Prior to the attack, over 100,000 tourists from Israel had made Mombasa and Kenyan Coast their second home away from home.
“Arkia Airline used to bring in between 250-270 guests per flight. It had operated Mombasa route for close to seven years before the attempted missile attack,” said Sulami.
After the attack, the airline stopped flying the route and Israel investments at the Coast started dwindling.
Sulami claimed that what followed was a number of litigation and attempts to force them to close down the hotel.
“We became the target yet the Kenyan government had promised to assist the affected persons,” said Sulami, without providing any evidence of the alleged persecution.
The victims of the attack narrated to the Saturday Standard on how they were neglected by the Government and the owner of the hotel.
For instance, Neema cannot walk as her legs were seriously injured.
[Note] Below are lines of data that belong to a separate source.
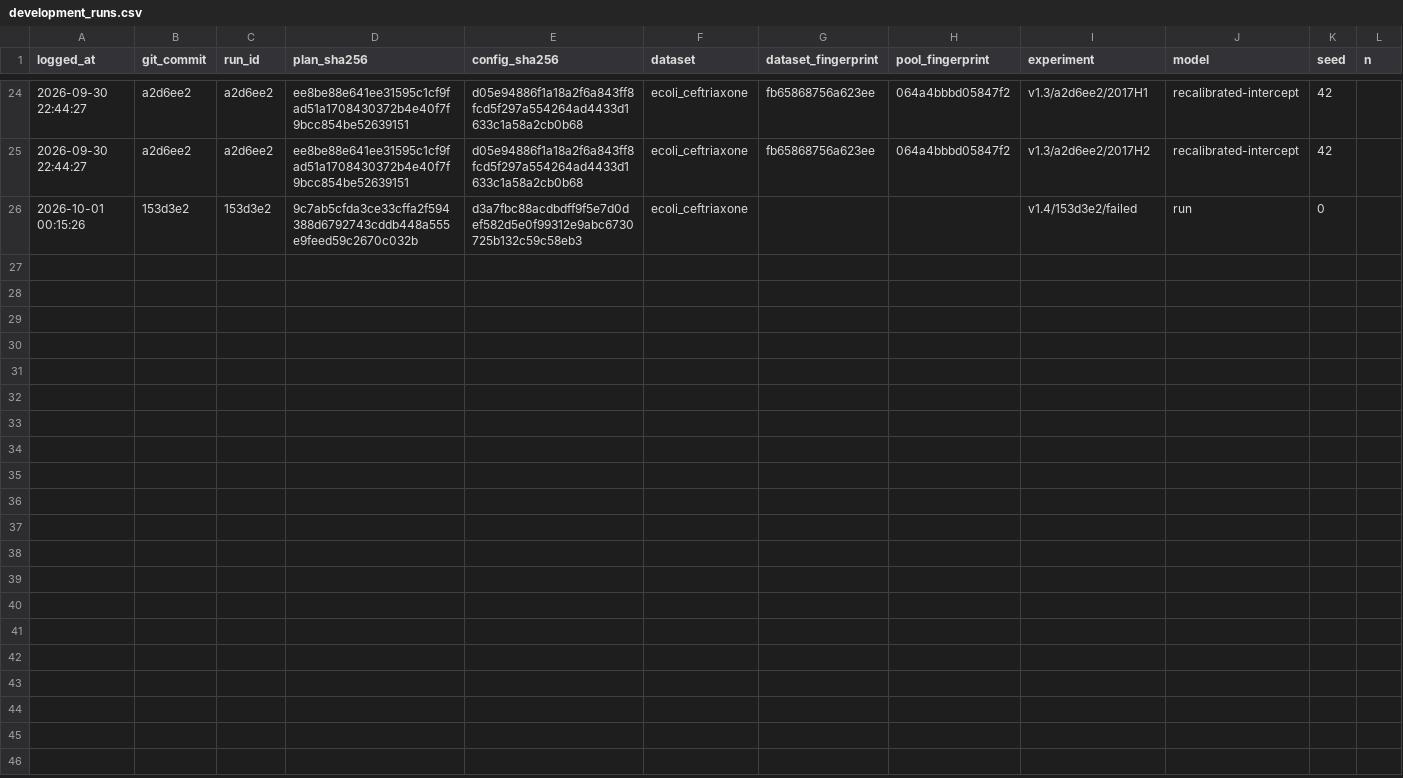
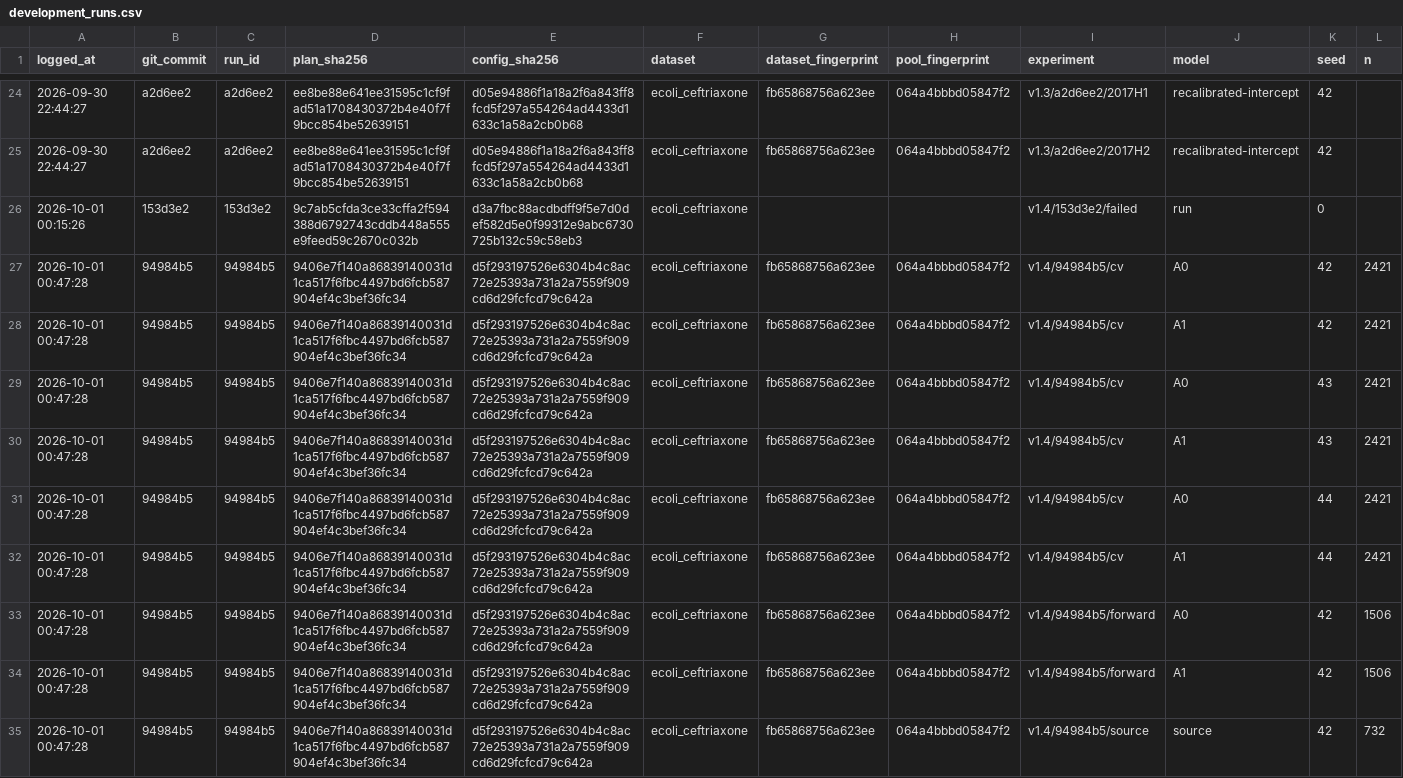
Before and after one commit to Sickwoman/antibiotic-resistance-ai, a CSV file: results/experiments/development_runs.csv, drawn as a sheet; only a part is shown, gaps mark what is left out; rows hold the shown columns only; the diff names each change by its address in the sheet, - before the commit and + after, or states it on an @@ line.

```diff
--- a/results/experiments/development_runs.csv
+++ b/results/experiments/development_runs.csv
+row 27: 2026-10-01 00:47:28 | 94984b5 | 94984b5 | 9406e7f140a86839140031d1ca517f6fbc4497bd6fcb587904ef4c3bef36fc34 | d5f293197526e6304b4c8ac72e25393a731a2a7559f909cd6d29fcfcd79c642a | ecoli_ceftriaxone | fb65868756a623ee | 064a4bbbd05847f2 | v1.4/94984b5/cv | A0 | 42 | 2421
+row 28: 2026-10-01 00:47:28 | 94984b5 | 94984b5 | 9406e7f140a86839140031d1ca517f6fbc4497bd6fcb587904ef4c3bef36fc34 | d5f293197526e6304b4c8ac72e25393a731a2a7559f909cd6d29fcfcd79c642a | ecoli_ceftriaxone | fb65868756a623ee | 064a4bbbd05847f2 | v1.4/94984b5/cv | A1 | 42 | 2421
+row 29: 2026-10-01 00:47:28 | 94984b5 | 94984b5 | 9406e7f140a86839140031d1ca517f6fbc4497bd6fcb587904ef4c3bef36fc34 | d5f293197526e6304b4c8ac72e25393a731a2a7559f909cd6d29fcfcd79c642a | ecoli_ceftriaxone | fb65868756a623ee | 064a4bbbd05847f2 | v1.4/94984b5/cv | A0 | 43 | 2421
+row 30: 2026-10-01 00:47:28 | 94984b5 | 94984b5 | 9406e7f140a86839140031d1ca517f6fbc4497bd6fcb587904ef4c3bef36fc34 | d5f293197526e6304b4c8ac72e25393a731a2a7559f909cd6d29fcfcd79c642a | ecoli_ceftriaxone | fb65868756a623ee | 064a4bbbd05847f2 | v1.4/94984b5/cv | A1 | 43 | 2421
+row 31: 2026-10-01 00:47:28 | 94984b5 | 94984b5 | 9406e7f140a86839140031d1ca517f6fbc4497bd6fcb587904ef4c3bef36fc34 | d5f293197526e6304b4c8ac72e25393a731a2a7559f909cd6d29fcfcd79c642a | ecoli_ceftriaxone | fb65868756a623ee | 064a4bbbd05847f2 | v1.4/94984b5/cv | A0 | 44 | 2421
+row 32: 2026-10-01 00:47:28 | 94984b5 | 94984b5 | 9406e7f140a86839140031d1ca517f6fbc4497bd6fcb587904ef4c3bef36fc34 | d5f293197526e6304b4c8ac72e25393a731a2a7559f909cd6d29fcfcd79c642a | ecoli_ceftriaxone | fb65868756a623ee | 064a4bbbd05847f2 | v1.4/94984b5/cv | A1 | 44 | 2421
+row 33: 2026-10-01 00:47:28 | 94984b5 | 94984b5 | 9406e7f140a86839140031d1ca517f6fbc4497bd6fcb587904ef4c3bef36fc34 | d5f293197526e6304b4c8ac72e25393a731a2a7559f909cd6d29fcfcd79c642a | ecoli_ceftriaxone | fb65868756a623ee | 064a4bbbd05847f2 | v1.4/94984b5/forward | A0 | 42 | 1506
+row 34: 2026-10-01 00:47:28 | 94984b5 | 94984b5 | 9406e7f140a86839140031d1ca517f6fbc4497bd6fcb587904ef4c3bef36fc34 | d5f293197526e6304b4c8ac72e25393a731a2a7559f909cd6d29fcfcd79c642a | ecoli_ceftriaxone | fb65868756a623ee | 064a4bbbd05847f2 | v1.4/94984b5/forward | A1 | 42 | 1506
+row 35: 2026-10-01 00:47:28 | 94984b5 | 94984b5 | 9406e7f140a86839140031d1ca517f6fbc4497bd6fcb587904ef4c3bef36fc34 | d5f293197526e6304b4c8ac72e25393a731a2a7559f909cd6d29fcfcd79c642a | ecoli_ceftriaxone | fb65868756a623ee | 064a4bbbd05847f2 | v1.4/94984b5/source | source | 42 | 732
```
Also changed, not shown: 11 other files.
She was working at the front office at the hotel.
On that fateful day, she was helping a guest check in as her colleagues were overwhelmed by the number of tourists.
“Had I remained inside the hotel at my work station, may be I would not have been injured this way,” said Neema.
November is a peak season for the tourism sector in Coast. On that day, as a group of 230 guests were leaving the hotel, another 250 tourists were checking in. All the guests were Israelis.
“I reported early for duty on that fateful day and was looking forward to a rather busy day since we had huge check in and check out for guests,” she said in an interview.
At the gate, a troupe of Girima dancers were doing their jig to bid goodbye to outgoing guests and welcome the incoming ones.
Most of the incoming tourists had already been ushered in to the waiting lounge at the reception but a small group had joined the traditional dancers.
“What followed was a huge bang followed by fire all over the Makuti-thatched hotel,” Neema said, adding that she found herself on the ground.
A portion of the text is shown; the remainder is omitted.